**EXERCISE MATERIALS:**

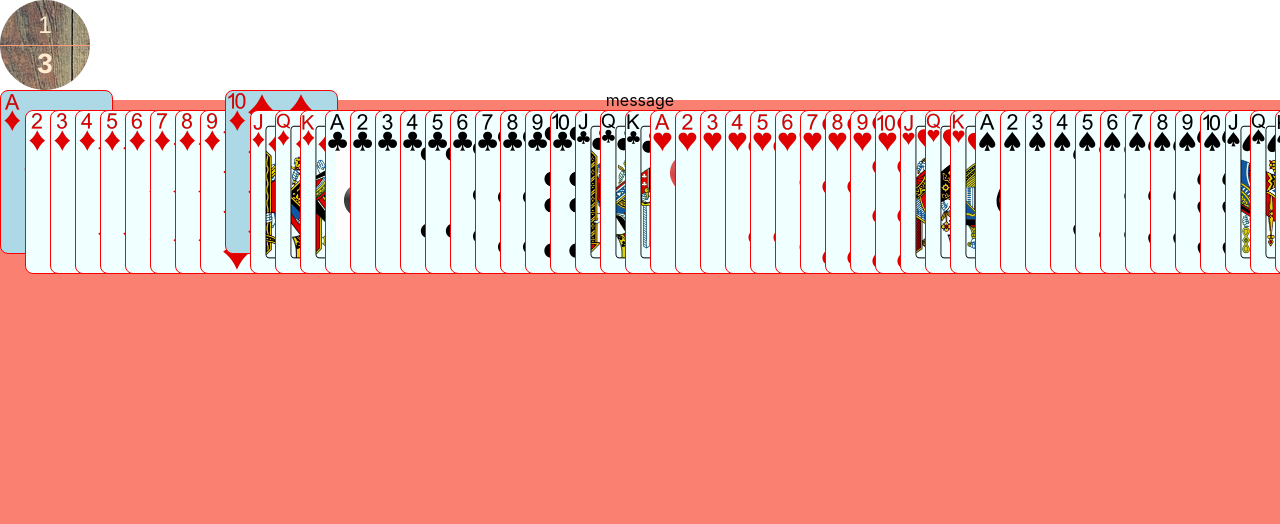
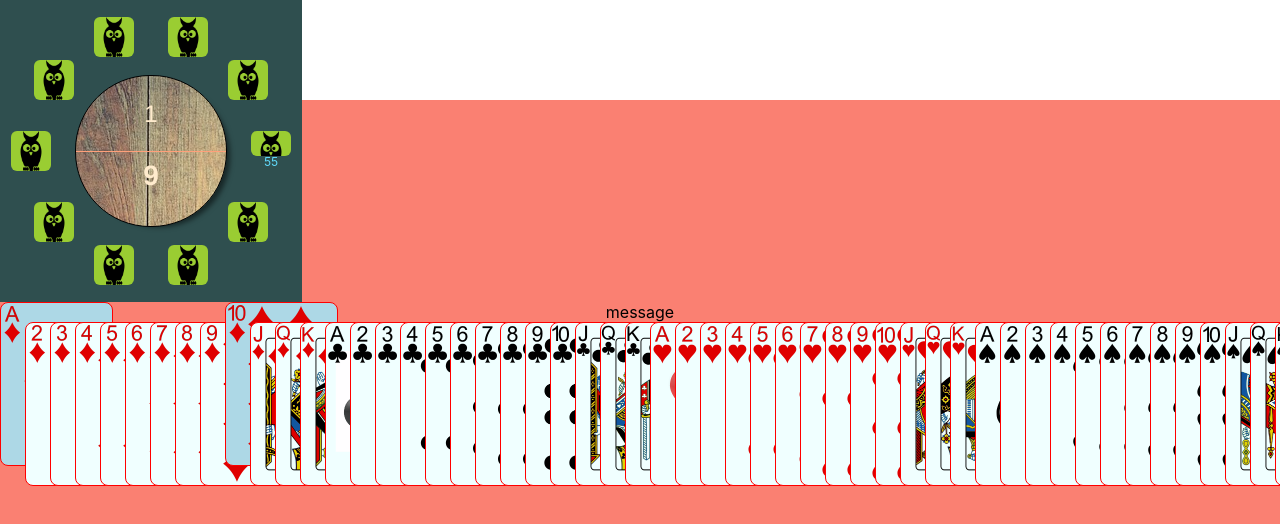
Before and after one commit to changgengli/deckgame, a React (Create React App) app in the folder webgame/: page / in a window 1280 px wide. Shown: the top 524 px of the page. Built offline with nearby package versions, Linux system fonts and the light colour scheme.

Commit message:
game table

```diff
--- a/webgame/src/App.css
+++ b/webgame/src/App.css
@@ -74,36 +74,105 @@ body {
   position:relative;
 }
 
+.game-table-outer {
+  position:relative;
+  width: 302px;
+  height: 302px; /* border */
+  background-color: darkslategrey;
+}
+
+.game-table-outer .player{
+  position: absolute;
+  width: 40px;
+  height: 40px;
+  color: #61dafb;
+  border-radius: 1px;
+}
+
+.game-table-outer .player .name {
+  height: 15px;
+  font-size: 12px;
+  line-height: 12px;
+}
+.game-table-outer .player .avatar {
+    background-color: yellowgreen;
+    border-radius: 6px;
+    width: 40px;
+    height: 25px;
+    background-image: url(/player.png);
+    background-size: cover;
+    user-select: none
+}
+
+.game-table-outer .player-empty .avatar {
+
+  height: 40px;
+}
+.game-table-outer .player.player-empty {
+  cursor: pointer;
+}
+.game-table-outer .player.selected {
+  border: 1px solid lightskyblue;
+  cursor: default;
+
+}
 
 .game-table {
-  position:relative;
-  width: 90px;
-  height: 90px;
+  position: absolute;
+  top: 75px;
+  left: 75px;
+  width: 150px;
+  height: 150px;
   background-image: url(/light-wood.jpg);
-  border-radius: 45px;
+  border-radius: 75px;
+  font-family: 'Franklin Gothic Medium', 'Arial Narrow', Arial, sans-serif;
+  box-shadow: 8px 5px 5px -5px rgba(0,0,0,0.51);
+  border-style: solid;
+  border-width: 0.5px;
 }
 
 .game-table .top {
-  width: 90px;
-  height: 45px;
-  line-height: 50px;
+  position: absolute;
+  width: 150px;
+  height: 75px;
+  line-height: 75px;
   border-bottom: lightsalmon 1px solid;
-  vertical-align: middle;
-  font-size: 24px;
   color: blanchedalmond;
   font-family: 'Franklin Gothic Medium', 'Arial Narrow', Arial, sans-serif;
+  font-size: 24px;
 }
 
 .game-table .bottom {
-  width: 90px;
-  height: 45px;
-  line-height: 35px;
+  position: absolute;
+  width: 150px;
+  height: 75px;
+  top: 75px;
+  left: 0px;
+  line-height: 50px;
+  vertical-align: top;
   font-size: 28px;
   color: blanchedalmond;
   font-weight: bold;
-  font-family: 'Franklin Gothic Medium', 'Arial Narrow', Arial, sans-serif;
 }
 
+.game-table .join {
+  position: absolute;
+  top: 0px;
+  left: 0px;
+  width: 150px;
+  height: 150px;
+  padding-top: 60px;
+  padding-bottom: 50px;
+}
+
+
 .game-table .join-button {
-
+  border-radius: 6px;
+  height: 25px;
+  vertical-align: middle;
+  font-size: 10px;
+  color: aquamarine;
+  background-color: darkgrey;
+  padding-left: 10px;
+  padding-right: 10px;
 }
--- a/webgame/src/Game.tsx
+++ b/webgame/src/Game.tsx
@@ -73,8 +73,8 @@ export class RootComponent extends Component<GameProps, IState>  {
 
                         {
                             gameId: 999,
-                            players: ["55", undefined, undefined],
-                            totalPlayers: 3,
+                            players: ["55", undefined, undefined, undefined, undefined, undefined, undefined, undefined,  undefined, undefined],
+                            totalPlayers: 9,
                             full: false,
                         }
                     ]}
--- a/webgame/src/Hall.tsx
+++ b/webgame/src/Hall.tsx
@@ -1,5 +1,5 @@
 
-import React, { useEffect, useRef, useState } from 'react'
+import React, { useEffect, useRef, useState, MouseEvent } from 'react'
 import { ChatMessage, PlayerJoinGame, PlayerLogin, Message } from './Message';
 
 export interface GameInHall {
@@ -36,30 +36,81 @@ interface GameTableProps {
     onJoin: (gameId: number) => void,
 }
 
+interface GamePlayerProps {
+    player: string | undefined;
+    postion: number;
+    selectedIndex: number | undefined;
+    totalPlayer: number;
+    onSelect: (position: number) => void;
+}
+const GamePlayer: React.FunctionComponent<GamePlayerProps> = (props: GamePlayerProps) => {
+
+    // compute top and left
+
+    const radius = 120;
+    const center = 151;
+    const xCenter = Math.sin(2 * Math.PI / props.totalPlayer * props.postion) * radius + center;
+    const yCenter = Math.cos(2 * Math.PI / props.totalPlayer * props.postion) * radius + center;
+
+
+    const xSide = 40;
+    const ySide = 40;
+    const x = xCenter - xSide / 2;
+    const y = yCenter - ySide / 2;
+
+    const style = { top: x, left: y };
+    let className = "player";
+    let onClick = undefined;
+    let player = null;
+    if (props.selectedIndex === props.postion) {
+        className += " selected";
+    }
+
+    if (props.player === undefined) {
+        onClick = (event: MouseEvent<HTMLDivElement>) => props.onSelect(props.postion);
+        className += " player-empty";
+    } else {
+        player = props.player;
+    }
+
+    return <div className={className} style={style} onClick={onClick}><div className="avatar" /><div className="name">
+        {player}</div></div>;
+
+}
 const GameTable: React.FunctionComponent<GameTableProps> = (props: GameTableProps) => {
     const [joining, setJoining] = useState(false);
+    const [selectedPosition, setSelectedPosition] = useState<number | undefined>(undefined);
 
-        // if (props.game.totalPlayers === props.game.players.length) {
-        //     setJoining(false);
-        // }
+
+    let existingPlayers = props.game.players.filter(x => x).length;
+
 
     let clickJoining = function () {
         props.onJoin(props.game.gameId);
         setJoining(false);
     }
-    let join = props.game.players.filter(x=>x).length === props.game.totalPlayers ?null: <div className="join-button">
-        <button onClick={clickJoining}>Join</button>
-    </div> ;
+
+    let join = existingPlayers !== props.game.totalPlayers && selectedPosition !== undefined ? <div className="join">
+        <button onClick={clickJoining} className="join-button">Join</button>
+    </div> : null;
+
+    let onSelectPlayer = function (position: number) {
+        setSelectedPosition(position);
+    }
 
     return (
+        <div className="game-table-outer">
             <div className="game-table">
+
                 <div className="top">
-                {props.game.players.filter(x=>x).length}
+                    {props.game.players.filter(x => x).length}
                 </div>
                 <div className="bottom">
                     {props.game.totalPlayers}
                 </div>
                 {join}
+            </div>
+            {props.game.players.map((p, i) => <GamePlayer player={p} postion={i} selectedIndex={selectedPosition} totalPlayer={props.game.players.length} onSelect={onSelectPlayer} />)}
         </div>);
 
 }
```
Also changed, not shown: webgame/public/player.png (added). Lines whose indentation alone changed are shown as unchanged.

**THE TASK:**
Return every line of the data above exactly, and omit all pictures.

**REPLY:**
Before and after one commit to changgengli/deckgame, a React (Create React App) app in the folder webgame/: page / in a window 1280 px wide. Shown: the top 524 px of the page. Built offline with nearby package versions, Linux system fonts and the light colour scheme.

Commit message:
game table

```diff
--- a/webgame/src/App.css
+++ b/webgame/src/App.css
@@ -74,36 +74,105 @@ body {
   position:relative;
 }
 
+.game-table-outer {
+  position:relative;
+  width: 302px;
+  height: 302px; /* border */
+  background-color: darkslategrey;
+}
+
+.game-table-outer .player{
+  position: absolute;
+  width: 40px;
+  height: 40px;
+  color: #61dafb;
+  border-radius: 1px;
+}
+
+.game-table-outer .player .name {
+  height: 15px;
+  font-size: 12px;
+  line-height: 12px;
+}
+.game-table-outer .player .avatar {
+    background-color: yellowgreen;
+    border-radius: 6px;
+    width: 40px;
+    height: 25px;
+    background-image: url(/player.png);
+    background-size: cover;
+    user-select: none
+}
+
+.game-table-outer .player-empty .avatar {
+
+  height: 40px;
+}
+.game-table-outer .player.player-empty {
+  cursor: pointer;
+}
+.game-table-outer .player.selected {
+  border: 1px solid lightskyblue;
+  cursor: default;
+
+}
 
 .game-table {
-  position:relative;
-  width: 90px;
-  height: 90px;
+  position: absolute;
+  top: 75px;
+  left: 75px;
+  width: 150px;
+  height: 150px;
   background-image: url(/light-wood.jpg);
-  border-radius: 45px;
+  border-radius: 75px;
+  font-family: 'Franklin Gothic Medium', 'Arial Narrow', Arial, sans-serif;
+  box-shadow: 8px 5px 5px -5px rgba(0,0,0,0.51);
+  border-style: solid;
+  border-width: 0.5px;
 }
 
 .game-table .top {
-  width: 90px;
-  height: 45px;
-  line-height: 50px;
+  position: absolute;
+  width: 150px;
+  height: 75px;
+  line-height: 75px;
   border-bottom: lightsalmon 1px solid;
-  vertical-align: middle;
-  font-size: 24px;
   color: blanchedalmond;
   font-family: 'Franklin Gothic Medium', 'Arial Narrow', Arial, sans-serif;
+  font-size: 24px;
 }
 
 .game-table .bottom {
-  width: 90px;
-  height: 45px;
-  line-height: 35px;
+  position: absolute;
+  width: 150px;
+  height: 75px;
+  top: 75px;
+  left: 0px;
+  line-height: 50px;
+  vertical-align: top;
   font-size: 28px;
   color: blanchedalmond;
   font-weight: bold;
-  font-family: 'Franklin Gothic Medium', 'Arial Narrow', Arial, sans-serif;
 }
 
+.game-table .join {
+  position: absolute;
+  top: 0px;
+  left: 0px;
+  width: 150px;
+  height: 150px;
+  padding-top: 60px;
+  padding-bottom: 50px;
+}
+
+
 .game-table .join-button {
-
+  border-radius: 6px;
+  height: 25px;
+  vertical-align: middle;
+  font-size: 10px;
+  color: aquamarine;
+  background-color: darkgrey;
+  padding-left: 10px;
+  padding-right: 10px;
 }
--- a/webgame/src/Game.tsx
+++ b/webgame/src/Game.tsx
@@ -73,8 +73,8 @@ export class RootComponent extends Component<GameProps, IState>  {
 
                         {
                             gameId: 999,
-                            players: ["55", undefined, undefined],
-                            totalPlayers: 3,
+                            players: ["55", undefined, undefined, undefined, undefined, undefined, undefined, undefined,  undefined, undefined],
+                            totalPlayers: 9,
                             full: false,
                         }
                     ]}
--- a/webgame/src/Hall.tsx
+++ b/webgame/src/Hall.tsx
@@ -1,5 +1,5 @@
 
-import React, { useEffect, useRef, useState } from 'react'
+import React, { useEffect, useRef, useState, MouseEvent } from 'react'
 import { ChatMessage, PlayerJoinGame, PlayerLogin, Message } from './Message';
 
 export interface GameInHall {
@@ -36,30 +36,81 @@ interface GameTableProps {
     onJoin: (gameId: number) => void,
 }
 
+interface GamePlayerProps {
+    player: string | undefined;
+    postion: number;
+    selectedIndex: number | undefined;
+    totalPlayer: number;
+    onSelect: (position: number) => void;
+}
+const GamePlayer: React.FunctionComponent<GamePlayerProps> = (props: GamePlayerProps) => {
+
+    // compute top and left
+
+    const radius = 120;
+    const center = 151;
+    const xCenter = Math.sin(2 * Math.PI / props.totalPlayer * props.postion) * radius + center;
+    const yCenter = Math.cos(2 * Math.PI / props.totalPlayer * props.postion) * radius + center;
+
+
+    const xSide = 40;
+    const ySide = 40;
+    const x = xCenter - xSide / 2;
+    const y = yCenter - ySide / 2;
+
+    const style = { top: x, left: y };
+    let className = "player";
+    let onClick = undefined;
+    let player = null;
+    if (props.selectedIndex === props.postion) {
+        className += " selected";
+    }
+
+    if (props.player === undefined) {
+        onClick = (event: MouseEvent<HTMLDivElement>) => props.onSelect(props.postion);
+        className += " player-empty";
+    } else {
+        player = props.player;
+    }
+
+    return <div className={className} style={style} onClick={onClick}><div className="avatar" /><div className="name">
+        {player}</div></div>;
+
+}
 const GameTable: React.FunctionComponent<GameTableProps> = (props: GameTableProps) => {
     const [joining, setJoining] = useState(false);
+    const [selectedPosition, setSelectedPosition] = useState<number | undefined>(undefined);
 
-        // if (props.game.totalPlayers === props.game.players.length) {
-        //     setJoining(false);
-        // }
+
+    let existingPlayers = props.game.players.filter(x => x).length;
+
 
     let clickJoining = function () {
         props.onJoin(props.game.gameId);
         setJoining(false);
     }
-    let join = props.game.players.filter(x=>x).length === props.game.totalPlayers ?null: <div className="join-button">
-        <button onClick={clickJoining}>Join</button>
-    </div> ;
+
+    let join = existingPlayers !== props.game.totalPlayers && selectedPosition !== undefined ? <div className="join">
+        <button onClick={clickJoining} className="join-button">Join</button>
+    </div> : null;
+
+    let onSelectPlayer = function (position: number) {
+        setSelectedPosition(position);
+    }
 
     return (
+        <div className="game-table-outer">
             <div className="game-table">
+
                 <div className="top">
-                {props.game.players.filter(x=>x).length}
+                    {props.game.players.filter(x => x).length}
                 </div>
                 <div className="bottom">
                     {props.game.totalPlayers}
                 </div>
                 {join}
+            </div>
+            {props.game.players.map((p, i) => <GamePlayer player={p} postion={i} selectedIndex={selectedPosition} totalPlayer={props.game.players.length} onSelect={onSelectPlayer} />)}
         </div>);
 
 }
```
Also changed, not shown: webgame/public/player.png (added). Lines whose indentation alone changed are shown as unchanged.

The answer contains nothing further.